Homework Help: Inner Product Proof on Square Integrable Functions

1. Oct 1, 2011

SunnyBoyNY

1. The problem statement, all variables and given/known data

Consider the linear space S, which consists of square integrable continuous
functions in [0,1]. These are continuous functions x : [0,1] -> R such that the integral is less than infinity.

2. Relevant equations

Show that the operation

∫x(t)y(y)dt at [0,1] is an inner product in this space.

3. The attempt at a solution

Apparently there are three axioms:

1] <x,x> is >= 0 (<x,x> = 0 only if x is a trivial function). I think that know how to prove this one. Simply, if the integrand is positive at any point then the function must be positive in the neighborhood of that point. Therefore, the integral cannot be <= 0. It can be zero only if the function is trivial such that x(t) = 0.

2] Linearity - how would I prove the linearity argument for general continuous functions? Could I replace such function with its Taylor series and show the linearity on the resulting polynomials?

3] Symmetry - no clue so far.

Could you guys give me some pointers?

Thanks a lot,

SunnyBoy

Last edited: Oct 1, 2011
2. Oct 1, 2011

Kreizhn

Should that be $\int x(t) y(t) dt$?

I think you may be over complicating things. First off, linearity and symmetry are actually the two easier parts. What does linearity of the inner product mean? Write it out and you'll see it follows immediately. Same thing with symmetry.

Edit: Forgot to address the first part. This is actually the harder part. You've shown that if the inner-product is non-negative then x cannot be trivial. This is the contrapositive of the statement $\langle x ,x \rangle = 0 \Rightarrow x \equiv 0$. However, this you still need to show the first part: You want to show that $\langle x, x \rangle \geq 0$. Again, write this out and you'll see why it's true.

3. Oct 1, 2011

SunnyBoyNY

Hello Kreizhn,

you are right- the integrands are both functions of one variable (time).

I have done what you suggested - the algebra is not really that difficult. However, how do I incorporate the "square-integrable" statement into the problem? Or is that just a generic statement which limits our function selection so that the inner product can be evaluated?

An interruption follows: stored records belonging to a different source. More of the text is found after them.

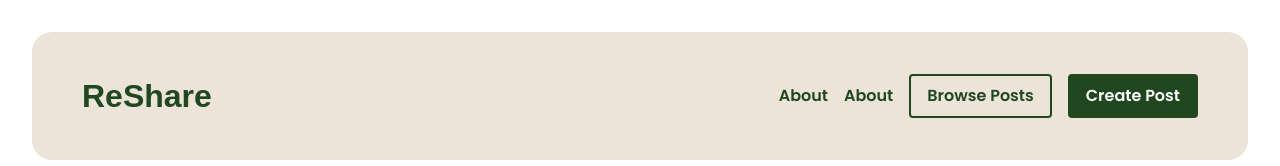
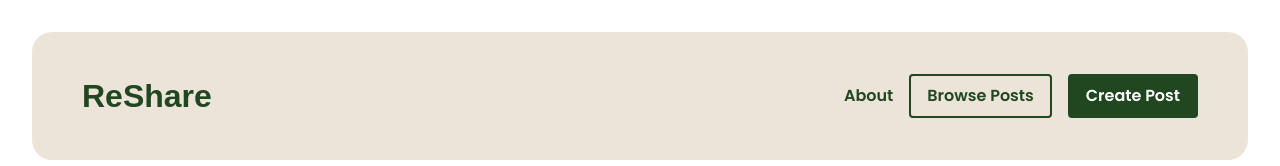
Before and after one commit to Vardagsbruket/ReShare, a React (Vite) app: page / in a window 1280 px wide. Shown: the top 166 px of the page. Built offline with nearby package versions, Linux system fonts and the light colour scheme; no server answers; the HTML template or start-up script is replaced by a standard one; a web font is replaced by a local one.

Commit message:
removed extra about

```diff
--- a/src/components/Header.jsx
+++ b/src/components/Header.jsx
@@ -12,11 +12,6 @@ export const Header = () => {
         </div>
         <div className="navBar">
           <ul>
-          <li>
-              <NavLink to="/about" className="about">
-                About
-              </NavLink>
-            </li>
             <li>
               <NavLink to="/about" className="about">
                 About
```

Linearity: $<ax,y> = a<x,y>$
And:
$<x+y,z> = <x,z> + <y,z>$

So:

$$<af(t),g(t)> = \int_{0}^{1}af(t)g(t)dt = a\int_{0}^{1}f(t)g(t)dt = a<f(t),g(t)>$$
And:
$$<f(t)+g(t),h(t)> = \int_{0}^{1}(f(t)+g(t))h(t)dt = \int_{0}^{1}f(t)h(t)+g(t)h(t)dt = <f(t),h(t)>+<g(t),h(t)>$$

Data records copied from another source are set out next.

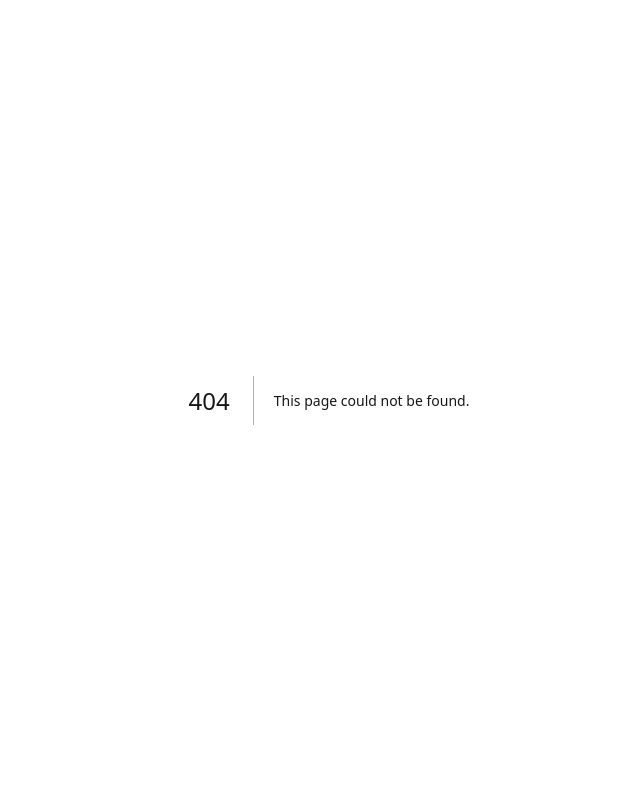
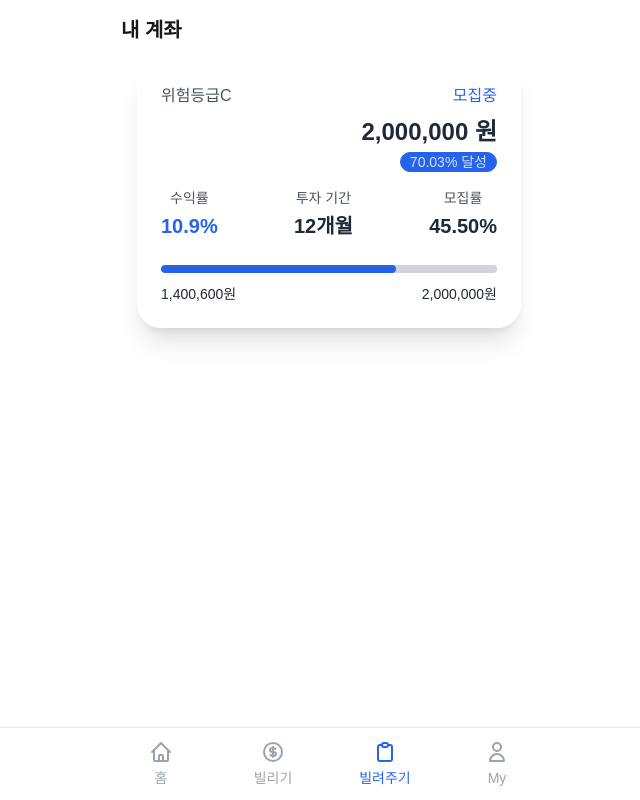
Before and after one commit to 5-Eagles/client, a Next.js app: page /lend in a window 1280 px wide. Before the commit this address had no page. Shown: the whole page, without its empty margins (311-951 px from the left). Built offline with nearby package versions, Linux system fonts and the light colour scheme; no server answers.

Commit message:
하단 탭 애니메이션 및 컴포넌트화

```diff
--- /dev/null
+++ b/src/app/lend/page.tsx
@@ -0,0 +1,30 @@
+import LoanSummaryCard from '@/components/loan_summary_card';
+import AuthNavButton from '@/components/AuthNavButton';
+import BottomNav from '@/components/BottomNav';
+
+export default function MyPage() {
+  return (
+    <>
+        <div className="w-full max-w-md mx-auto p-4 space-y-4">
+        <h1 className="text-xl font-bold">내 계좌</h1>
+
+        <LoanSummaryCard
+            title="위험등급C"
+            status="모집중"
+            amount={2000000}
+            badge="달성"
+            stats={[
+            { label: "수익률", value: "10.9%", color: "text-primary" },
+            { label: "투자 기간", value: "12개월" },
+            { label: "모집률", value: "45.50%" }
+            ]}
+            progressAmount={1400600}
+            targetAmount={2000000}
+            href="/loan-details"
+        />
+        </div>
+        <BottomNav />
+    </>
+
+  );
+}
--- a/src/app/mypage/page.tsx
+++ b/src/app/mypage/page.tsx
@@ -1,7 +1,8 @@
 import LoanSummaryCard from '@/components/loan_summary_card';
-
+import BottomNav from '@/components/BottomNav';
 export default function MyPage() {
   return (
+    <>
     <div className="w-full max-w-md mx-auto p-4 space-y-4">
       <h1 className="text-xl font-bold">내 계좌</h1>
 
@@ -49,6 +50,11 @@ export default function MyPage() {
         targetAmount={3000000}
         href="/lent"
       />
-    </div>
+       </div>
+      <BottomNav />
+    </>
+
+
+
   );
 }
--- a/src/app/page.tsx
+++ b/src/app/page.tsx
@@ -3,6 +3,7 @@ import RankingItem from '@/components/RankingItem';
 import AuthNavButton from '@/components/AuthNavButton';
 import Image from 'next/image';
 import ServiceCard from '@/components/MainCard';
+import BottomNav from '@/components/BottomNav';
 
 export default function Home() {
   const rankings = [
@@ -89,88 +90,7 @@ export default function Home() {
           </div>
         </div>
       </div>
-
-      <nav className='fixed bottom-0 w-full bg-white border-t'>
-        <div className='max-w-md mx-auto flex justify-between items-center px-12 py-4'>
-          <Link href='/' className='flex flex-col items-center text-blue-500'>
-            <svg
-              xmlns='http://www.w3.org/2000/svg'
-              className='h-6 w-6'
-              fill='none'
-              viewBox='0 0 24 24'
-              stroke='currentColor'
-            >
-              <path
-                strokeLinecap='round'
-                strokeLinejoin='round'
-                strokeWidth={2}
-                d='M3 12l2-2m0 0l7-7 7 7M5 10v10a1 1 0 001 1h3m10-11l2 2m-2-2v10a1 1 0 01-1 1h-3m-6 0a1 1 0 001-1v-4a1 1 0 011-1h2a1 1 0 011 1v4a1 1 0 001 1m-6 0h6'
-              />
-            </svg>
-            <span className='text-sm mt-1'>홈</span>
-          </Link>
-          <Link
-            href='/borrow'
-            className='flex flex-col items-center text-gray-400'
-          >
-            <svg
-              xmlns='http://www.w3.org/2000/svg'
-              className='h-6 w-6'
-              fill='none'
-              viewBox='0 0 24 24'
-              stroke='currentColor'
-            >
-              <path
-                strokeLinecap='round'
-                strokeLinejoin='round'
-                strokeWidth={2}
-                d='M12 8c-1.657 0-3 .895-3 2s1.343 2 3 2 3 .895 3 2-1.343 2-3 2m0-8c1.11 0 2.08.402 2.599 1M12 8V7m0 1v8m0 0v1m0-1c-1.11 0-2.08-.402-2.599-1M21 12a9 9 0 11-18 0 9 9 0 0118 0z'
-              />
-            </svg>
-            <span className='text-sm mt-1'>빌리기</span>
-          </Link>
-          <Link
-            href='/lend'
-            className='flex flex-col items-center text-gray-400'
-          >
-            <svg
-              xmlns='http://www.w3.org/2000/svg'
-              className='h-6 w-6'
-              fill='none'
-              viewBox='0 0 24 24'
-              stroke='currentColor'
-            >
-              <path
-                strokeLinecap='round'
-                strokeLinejoin='round'
-                strokeWidth={2}
-                d='M9 5H7a2 2 0 00-2 2v12a2 2 0 002 2h10a2 2 0 002-2V7a2 2 0 00-2-2h-2M9 5a2 2 0 002 2h2a2 2 0 002-2M9 5a2 2 0 012-2h2a2 2 0 012 2'
-              />
-            </svg>
-            <span className='text-sm mt-1'>빌려주기</span>
-          </Link>
-          <AuthNavButton
-            href='/mypage'
-            className='flex flex-col items-center text-gray-400'
-          >
-            <svg
-              xmlns='http://www.w3.org/2000/svg'
-              className='h-6 w-6'
-              fill='none'
-              viewBox='0 0 24 24'
-              stroke='currentColor'
-            >
-              <path
-                strokeLinecap='round'
-                strokeLinejoin='round'
-                strokeWidth={2}
-                d='M16 7a4 4 0 11-8 0 4 4 0 018 0zM12 14a7 7 0 00-7 7h14a7 7 0 00-7-7z'
-              />
-            </svg>
-            <span className='text-sm mt-1'>My</span>
-          </AuthNavButton>
-        </div>
-      </nav>
+      <BottomNav />
     </>
   );
 }
--- a/src/components/AuthNavButton.tsx
+++ b/src/components/AuthNavButton.tsx
@@ -4,15 +4,13 @@ import { useRouter } from 'next/navigation';
 import { createClient } from '@/utils/supabase/client';
 
 interface AuthNavButtonProps {
-  href: string;
   children: React.ReactNode;
   className?: string;
 }
 
 export default function AuthNavButton({
-  href,
   children,
-  className,
+  className = 'flex flex-col items-center text-gray-400',
 }: AuthNavButtonProps) {
   const router = useRouter();
   const supabase = createClient();
@@ -23,19 +21,14 @@ export default function AuthNavButton({
     } = await supabase.auth.getSession();
 
     if (session) {
-      // 로그인된 상태면 해당 페이지로 이동
-      router.push(href);
+      router.push('/mypage');
     } else {
-      // 로그인되지 않은 상태면 로그인 페이지로 이동
       router.push('/login');
     }
   };
 
   return (
-    <button
-      onClick={handleClick}
-      className={`flex flex-col items-center ${className}`}
-    >
+    <button onClick={handleClick} className={className}>
       {children}
     </button>
   );
--- /dev/null
+++ b/src/components/BottomNav.tsx
@@ -0,0 +1,98 @@
+'use client';
+
+import Link from 'next/link';
+import AuthNavButton from './AuthNavButton';
+import { usePathname } from 'next/navigation';
+
+export default function BottomNav() {
+  const pathname = usePathname();
+  console.log('Current pathname:', pathname);
+
+  const getTextColor = (path: string) => {
+    if (path === '/my') {
+      return pathname.startsWith('/my') ? 'text-primary' : 'text-gray-400';
+    }
+    return pathname === path ? 'text-primary' : 'text-gray-400';
+  };
+
+  const getLinkClasses = (path: string) => {
+    return `flex flex-col items-center h-full px-2 rounded-full hover:bg-base-200 transition-all duration-200 active:scale-95 ${getTextColor(
+      path
+    )}`;
+  };
+
+  return (
+    <nav className='fixed bottom-0 w-full bg-base-100 border-t'>
+      <div className='grid grid-cols-4 w-full max-w-md mx-auto py-3'>
+        <Link href='/' className={getLinkClasses('/')}>
+          <svg
+            xmlns='http://www.w3.org/2000/svg'
+            className='h-6 w-6'
+            fill='none'
+            viewBox='0 0 24 24'
+            stroke='currentColor'
+          >
+            <path
+              strokeLinecap='round'
+              strokeLinejoin='round'
+              strokeWidth={2}
+              d='M3 12l2-2m0 0l7-7 7 7M5 10v10a1 1 0 001 1h3m10-11l2 2m-2-2v10a1 1 0 01-1 1h-3m-6 0a1 1 0 001-1v-4a1 1 0 011-1h2a1 1 0 011 1v4a1 1 0 001 1m-6 0h6'
+            />
+          </svg>
+          <span className='text-sm mt-1'>홈</span>
+        </Link>
+        <Link href='/borrow' className={getLinkClasses('/borrow')}>
+          <svg
+            xmlns='http://www.w3.org/2000/svg'
+            className='h-6 w-6'
+            fill='none'
+            viewBox='0 0 24 24'
+            stroke='currentColor'
+          >
+            <path
+              strokeLinecap='round'
+              strokeLinejoin='round'
+              strokeWidth={2}
+              d='M12 8c-1.657 0-3 .895-3 2s1.343 2 3 2 3 .895 3 2-1.343 2-3 2m0-8c1.11 0 2.08.402 2.599 1M12 8V7m0 1v8m0 0v1m0-1c-1.11 0-2.08-.402-2.599-1M21 12a9 9 0 11-18 0 9 9 0 0118 0z'
+            />
+          </svg>
+          <span className='text-sm mt-1'>빌리기</span>
+        </Link>
+        <Link href='/lend' className={getLinkClasses('/lend')}>
+          <svg
+            xmlns='http://www.w3.org/2000/svg'
+            className='h-6 w-6'
+            fill='none'
+            viewBox='0 0 24 24'
+            stroke='currentColor'
+          >
+            <path
+              strokeLinecap='round'
+              strokeLinejoin='round'
+              strokeWidth={2}
+              d='M9 5H7a2 2 0 00-2 2v12a2 2 0 002 2h10a2 2 0 002-2V7a2 2 0 00-2-2h-2M9 5a2 2 0 002 2h2a2 2 0 002-2M9 5a2 2 0 012-2h2a2 2 0 012 2'
+            />
+          </svg>
+          <span className='text-sm mt-1'>빌려주기</span>
+        </Link>
+        <AuthNavButton className={getLinkClasses('/my')}>
+          <svg
+            xmlns='http://www.w3.org/2000/svg'
+            className='h-6 w-6'
+            fill='none'
+            viewBox='0 0 24 24'
+            stroke='currentColor'
+          >
+            <path
+              strokeLinecap='round'
+              strokeLinejoin='round'
+              strokeWidth={2}
+              d='M16 7a4 4 0 11-8 0 4 4 0 018 0zM12 14a7 7 0 00-7 7h14a7 7 0 00-7-7z'
+            />
+          </svg>
+          <span className='text-sm mt-1 font-medium'>My</span>
+        </AuthNavButton>
+      </div>
+    </nav>
+  );
+}
```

Symmetry:

$$<f(t),g(t)> = \int_{0}^{1}f(t)g(t)dt = \int_{0}^{1}g(t)h(t)dt = <g(t),f(t)>$$

First axiom:

The integrand must be non-negative at all times since it is a square of a function. Therefore, if the function is continuous then no point can be negative. Therefore, the integral value must be nonnegative.

$$<f(t),f(t)> = \int_{0}^{1}f(t)f(t)dt= \int_{0}^{1}f^2(t)dt >= 0$$

Thanks!

SunnyBoy

4. Oct 1, 2011

Kreizhn

I'm not sure if you didn't just answer this question yourself, but in case it's not clear, let me just explain it quickly. Look at your last line of math. How do you know $\langle f(t), f(t) \rangle$ is finite? Well, it is, and the reason it is finite is precisely because f is square integrable on [0,1].

5. Oct 1, 2011

SunnyBoyNY

Seems pretty straightforward then. Thank you very much, Kreizhn!

Should I edit my second post so that folks who are solving the same problem will have the same pointer as I had? I am not sure what the policy is but i have gotten the impression that pple are encouraged to do the thinking themselves (no direct answers provided).

SunnyBoy

6. Oct 1, 2011

Kreizhn

I think it's fine. It's more important that I don't give you the answer. You are allowed to demonstrate that you have successfully solved the problem.